From a Child’s Point of View

I was intrigued, during Allyson Latta’s last Costa Rican workshop, that a number of writers chose to respond to her writing prompts from a child’s point of view.  I had never done that before, so for one of her next “challenges” I decided to write the story “Grandma’s Cabin on the Lake,” which was just published in Junto Magazine.  See below for the link.

“As we drive away this morning, Grandma asks me if I understand that my baby brother is dead.  I say, “I don’t know,” and turn to look out the window at all the big buildings holding each other up.  I have been waiting for a baby brother for a long time, but now he’s not coming.  Instead, Daddy took me to Missus Wiley’s to stay because Mommy was sick.  That’s where Grandma came to pick me up.  I’m sad that my baby brother isn’t coming, so I decide to sing some songs as we ride along.  I sing every song I know, some of them twice. ”  Read more . . .

© Sandra Shaw Homer, 2017

 

New Nonfiction Piece in Cleaver Magazine

In the hall, all is pandemonium. Even the ambulatory patients are incapable of making it to the fire exit on their own. The staff is operating on adrenaline and rote training. At the exit, I hold the door open for the wheelchairs and aides guiding the patients on foot. One grand dame holds up traffic by asking me what I’m laughing about. There is a twinkle in her beautiful gray eyes. Perhaps she sees a joke and wants to share it. Perhaps there really is a smile on my face. Someone from behind gently pushes her forward. Feeling a little useless where I am, I ask one of the aides what I can do to help.

“Check the bathrooms!” she gasps.

Read more . . .

© Sandra Shaw Homer 2017

Photo by SSH

“Writers Live Inside Their Heads”

When I read this line, I said to myself, “Doesn’t everybody?” and I’ve been puzzling over it ever since.
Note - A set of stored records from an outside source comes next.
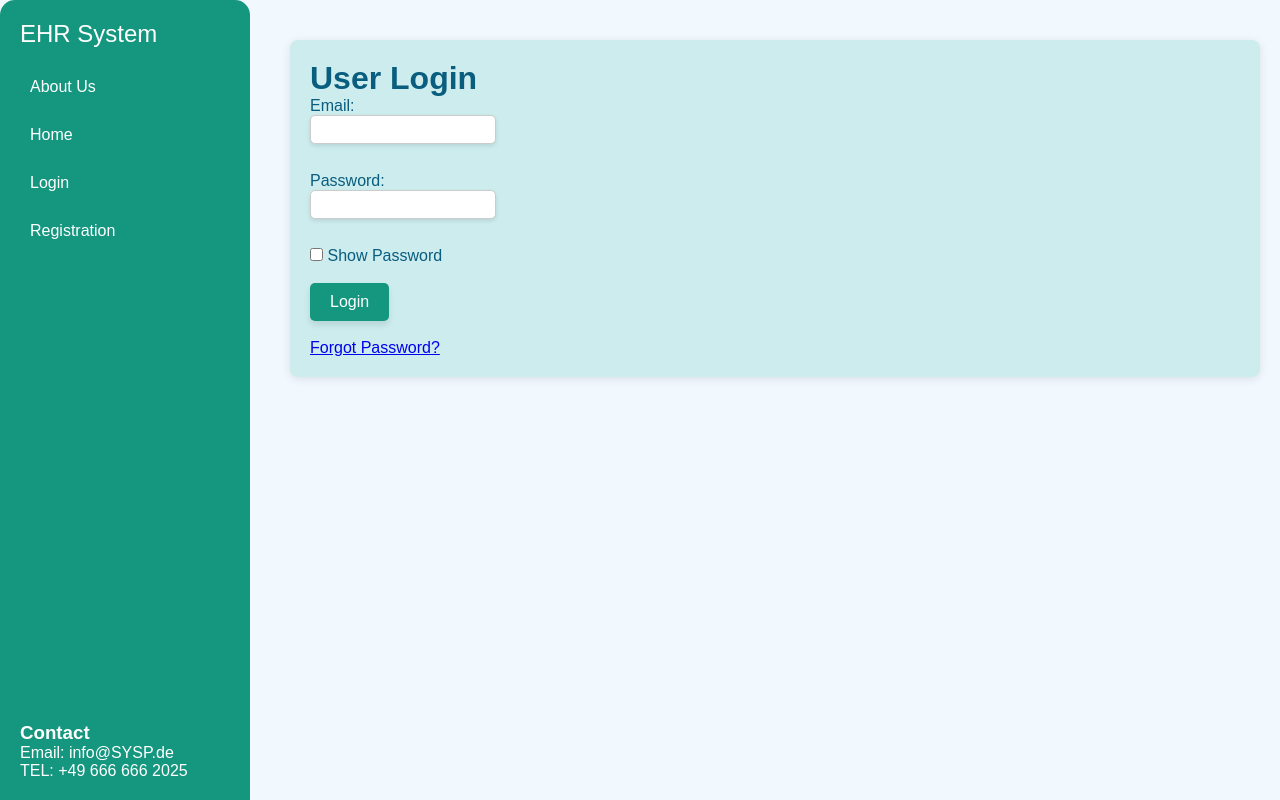
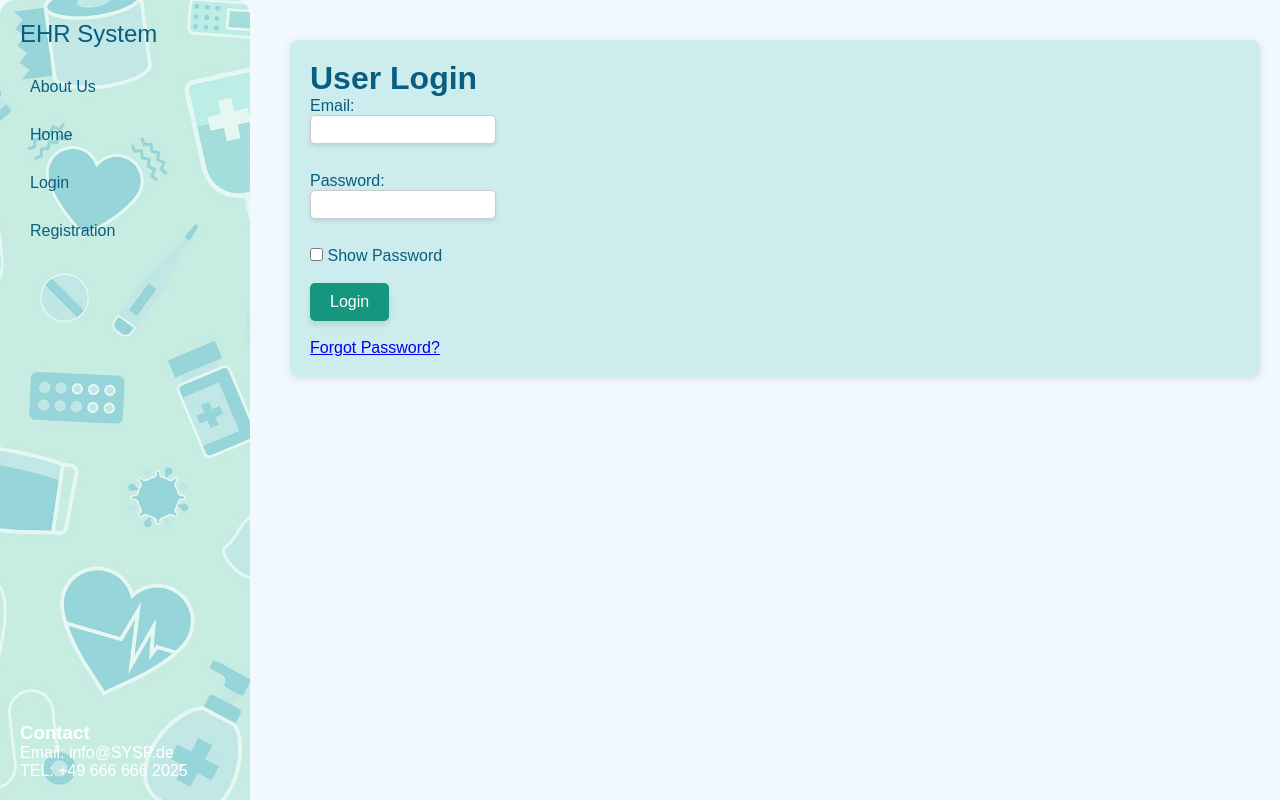
Before and after one commit to sepehrmokhtar/Information-System, a Flask app: page /login in a window 1280 px wide. Run offline with Flask 3, Linux system fonts and the light colour scheme.

Commit message:
front update-sepehr

```diff
--- a/static/style-css-method.css
+++ b/static/style-css-method.css
@@ -16,6 +16,7 @@ body {
 .sidebar {
     width: 250px;
     height: 100vh;
+    background-image: url('/static/medicalbackground.jpeg');
     background-color: #14967f; /* Teal for sidebar */
     padding: 20px;
     position: fixed;
--- a/templates/dashboard.html
+++ b/templates/dashboard.html
@@ -187,7 +187,7 @@ h2 {
             <br>
             <!-- Logout Button with Inline CSS -->
             <div style="position: absolute; bottom: 20px; right: 20px;">
-                <button onclick="window.location.href='index.html'" style="background-color: #14967f; color: #fff; padding: 10px 20px; border: none; border-radius: 5px; font-size: 1em; cursor: pointer; box-shadow: 0 4px 6px rgba(0, 0, 0, 0.1); transition: background-color 0.3s ease, box-shadow 0.3s ease;">
+                <button onclick="window.location.href='../logout'" style="background-color: #14967f; color: #fff; padding: 10px 20px; border: none; border-radius: 5px; font-size: 1em; cursor: pointer; box-shadow: 0 4px 6px rgba(0, 0, 0, 0.1); transition: background-color 0.3s ease, box-shadow 0.3s ease;">
                 Logout
                 </button>
             </div>
--- a/templates/index.html
+++ b/templates/index.html
@@ -15,7 +15,7 @@
         {% endif %}
     {% endwith %}</p>
     <!-- Sidebar Navigation Bar with Background Image -->
-    <nav class="sidebar" style="display: flex; flex-direction: column; justify-content: space-between; height: 100vh; background-image: url('medical background.jpeg'); background-size: cover; background-position: center;">
+    <nav class="sidebar" style="display: flex; flex-direction: column; justify-content: space-between; height: 100vh; background-size: cover; background-position: center;">
         <div>
             <ul class="navbar-nav">
                 <a href="#" class="navbar-brand">EHR System</a>
--- a/templates/login-page.html
+++ b/templates/login-page.html
@@ -32,7 +32,8 @@
         }
 
         .navbar-brand {
-            color: #fff; /* White text for contrast */
+            color:#095d7e; /* Change the color of the navigation links to #095d7e */
+            ; /* White text for contrast */
             font-size: 1.5em;
             margin-bottom: 20px;
             display: block;
@@ -49,7 +50,8 @@
         }
 
         .nav-link {
-            color: #fff; /* White for links */
+            color: #095d7e; /* Change the color of the navigation links to #095d7e */
+            ; /* White for links */
             text-decoration: none;
             padding: 10px;
             display: block;
@@ -57,7 +59,7 @@
         }
 
         .nav-link:hover {
-            background-color: #e2fcd6; /* Light green for hover effect */
+            background-color: #a0dbdb; /* Light green for hover effect */
         }
 
         /* Main Content */
```
Also changed, not shown: static/medicalbackground.jpeg (renamed from templates/medical background.jpeg).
The writer* did not elaborate.

If it means that writers have more lively imaginations (sometimes even lurid, often doomsday, but occasionally just fanciful), I can understand that. I find myself making up stories in my head all the time, and certainly not fairy tales, although often just as unrealistic. And I’m sure I spend far more time doing this than is good for me (the Reality Angel on my shoulder will whisper, “Oh cut it out, for Heaven’s sake).

If it means that writers spend a lot of time writing in their heads, I can identify with this too. Not all, but much of my experience gets “written up” without benefit of computer or pen and paper. When I was in Intensive Care a few years ago, this writing in my head about what was happening around me probably saved my sanity. Under normal conditions, it’s good practice to play around with words in one’s head, test out how they sound, curl them up on the tongue, imagine how they would look on the page or how an invisible reader might feel them. And, as I’ve noted elsewhere, writing about your experiences (even in your head) places you more squarely in the moment, adds to its savor.

But perhaps most of all – and this should be true of everyone, not just writers – a lifetime of past experiences lives inside our heads, some of them conveniently visible on shelves, some tucked between the leaves of books, some in dusty boxes, old recipe files or bottom dresser drawers. Music evokes many of these for me. Others I have to go digging for, hidden treasures richer for the remembering. It’s the exercise of poking around through these, as we age and contemplate writing them down in some coherent, painful, lyrical or funny way, that I believe is the real living inside our heads. It is not an unhappy place to be.

 

*I read this recently, but am now unable to find the source. I think it was in Hippocampus Magazine, so if anyone knows who wrote it, please let me know. I dislike leaving quotes unattributed. Thanks. SSH

 

© Sandra Shaw Homer, 2015

Photo by SSH

Photo by SSH